-- Input material --
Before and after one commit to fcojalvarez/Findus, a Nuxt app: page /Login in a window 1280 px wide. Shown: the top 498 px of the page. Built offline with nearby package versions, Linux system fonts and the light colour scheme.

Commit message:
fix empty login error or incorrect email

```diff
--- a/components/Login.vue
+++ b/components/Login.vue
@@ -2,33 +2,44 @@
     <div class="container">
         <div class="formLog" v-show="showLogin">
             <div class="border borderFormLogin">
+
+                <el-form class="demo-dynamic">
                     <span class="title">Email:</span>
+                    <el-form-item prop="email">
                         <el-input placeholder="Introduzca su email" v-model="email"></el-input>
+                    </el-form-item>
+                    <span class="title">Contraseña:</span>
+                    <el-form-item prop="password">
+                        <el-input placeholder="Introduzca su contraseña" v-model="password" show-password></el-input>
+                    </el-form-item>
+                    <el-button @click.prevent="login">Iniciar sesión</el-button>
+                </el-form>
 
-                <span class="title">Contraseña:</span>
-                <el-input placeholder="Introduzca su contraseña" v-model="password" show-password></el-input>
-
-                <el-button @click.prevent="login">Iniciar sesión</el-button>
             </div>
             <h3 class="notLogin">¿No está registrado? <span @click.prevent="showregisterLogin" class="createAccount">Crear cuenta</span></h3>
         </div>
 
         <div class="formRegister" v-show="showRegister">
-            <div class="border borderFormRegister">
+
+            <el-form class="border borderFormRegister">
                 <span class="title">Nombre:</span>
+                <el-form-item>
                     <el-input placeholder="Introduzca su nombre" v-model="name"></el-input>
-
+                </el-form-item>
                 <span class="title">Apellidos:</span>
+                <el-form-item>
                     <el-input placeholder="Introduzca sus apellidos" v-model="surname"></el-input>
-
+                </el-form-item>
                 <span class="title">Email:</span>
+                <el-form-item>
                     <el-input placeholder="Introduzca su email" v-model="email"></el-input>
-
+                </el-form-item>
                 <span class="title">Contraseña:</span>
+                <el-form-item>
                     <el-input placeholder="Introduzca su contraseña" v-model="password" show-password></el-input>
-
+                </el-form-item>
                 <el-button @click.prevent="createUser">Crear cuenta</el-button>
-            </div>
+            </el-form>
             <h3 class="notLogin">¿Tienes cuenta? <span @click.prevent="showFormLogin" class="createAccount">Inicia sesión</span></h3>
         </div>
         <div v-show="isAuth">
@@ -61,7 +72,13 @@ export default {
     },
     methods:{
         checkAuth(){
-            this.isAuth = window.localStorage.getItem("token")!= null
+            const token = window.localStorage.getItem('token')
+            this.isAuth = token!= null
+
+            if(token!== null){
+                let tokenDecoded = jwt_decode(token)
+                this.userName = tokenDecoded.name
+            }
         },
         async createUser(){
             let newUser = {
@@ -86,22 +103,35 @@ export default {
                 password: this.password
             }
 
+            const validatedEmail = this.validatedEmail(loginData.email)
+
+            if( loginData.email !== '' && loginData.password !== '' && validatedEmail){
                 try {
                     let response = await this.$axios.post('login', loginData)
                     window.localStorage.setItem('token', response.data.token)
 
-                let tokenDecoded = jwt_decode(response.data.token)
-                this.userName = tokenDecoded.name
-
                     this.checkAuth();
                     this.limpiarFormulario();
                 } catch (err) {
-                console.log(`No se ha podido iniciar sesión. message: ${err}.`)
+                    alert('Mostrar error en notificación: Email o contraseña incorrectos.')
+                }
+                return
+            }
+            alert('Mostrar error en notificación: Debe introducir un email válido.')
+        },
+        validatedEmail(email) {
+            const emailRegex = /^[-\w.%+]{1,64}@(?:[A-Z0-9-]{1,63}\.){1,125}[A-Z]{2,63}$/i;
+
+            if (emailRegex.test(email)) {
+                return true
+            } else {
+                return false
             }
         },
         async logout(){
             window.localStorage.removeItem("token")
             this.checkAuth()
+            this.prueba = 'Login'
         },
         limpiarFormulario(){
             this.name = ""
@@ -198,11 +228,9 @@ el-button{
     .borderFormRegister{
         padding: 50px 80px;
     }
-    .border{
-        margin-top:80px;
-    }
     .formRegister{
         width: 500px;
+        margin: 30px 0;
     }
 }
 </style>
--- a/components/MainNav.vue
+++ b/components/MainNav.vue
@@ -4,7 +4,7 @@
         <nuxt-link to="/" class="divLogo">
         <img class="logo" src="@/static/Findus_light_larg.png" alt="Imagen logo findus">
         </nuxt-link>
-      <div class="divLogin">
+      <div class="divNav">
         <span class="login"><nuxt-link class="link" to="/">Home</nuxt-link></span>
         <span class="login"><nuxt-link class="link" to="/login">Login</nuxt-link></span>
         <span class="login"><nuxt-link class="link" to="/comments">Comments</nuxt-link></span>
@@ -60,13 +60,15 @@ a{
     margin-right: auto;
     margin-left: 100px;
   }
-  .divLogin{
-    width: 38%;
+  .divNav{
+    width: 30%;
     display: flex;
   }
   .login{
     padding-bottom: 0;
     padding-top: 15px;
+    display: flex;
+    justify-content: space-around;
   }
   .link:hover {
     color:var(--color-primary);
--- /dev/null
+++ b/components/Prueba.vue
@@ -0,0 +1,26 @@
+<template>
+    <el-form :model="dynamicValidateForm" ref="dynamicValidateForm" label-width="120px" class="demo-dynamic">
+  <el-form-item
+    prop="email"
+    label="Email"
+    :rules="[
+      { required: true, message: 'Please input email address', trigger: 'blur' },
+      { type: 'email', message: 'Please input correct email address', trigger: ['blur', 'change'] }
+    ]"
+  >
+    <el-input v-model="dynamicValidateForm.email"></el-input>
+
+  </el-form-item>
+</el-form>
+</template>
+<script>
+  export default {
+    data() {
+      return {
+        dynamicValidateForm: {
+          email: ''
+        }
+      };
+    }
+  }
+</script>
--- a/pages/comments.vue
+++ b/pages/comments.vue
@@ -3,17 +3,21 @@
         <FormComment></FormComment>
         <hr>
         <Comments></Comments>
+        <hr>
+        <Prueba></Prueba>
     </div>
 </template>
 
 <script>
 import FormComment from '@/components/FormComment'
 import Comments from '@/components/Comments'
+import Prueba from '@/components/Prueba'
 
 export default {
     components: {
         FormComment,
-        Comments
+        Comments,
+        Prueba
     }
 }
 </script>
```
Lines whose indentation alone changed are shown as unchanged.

-- Problem to work on --
If a line of the records includes the string "prevent", copy it out.

-- Completed task --
+                    <el-button @click.prevent="login">Iniciar sesión</el-button>
-                <el-button @click.prevent="login">Iniciar sesión</el-button>
             <h3 class="notLogin">¿No está registrado? <span @click.prevent="showregisterLogin" class="createAccount">Crear cuenta</span></h3>
                 <el-button @click.prevent="createUser">Crear cuenta</el-button>
             <h3 class="notLogin">¿Tienes cuenta? <span @click.prevent="showFormLogin" class="createAccount">Inicia sesión</span></h3>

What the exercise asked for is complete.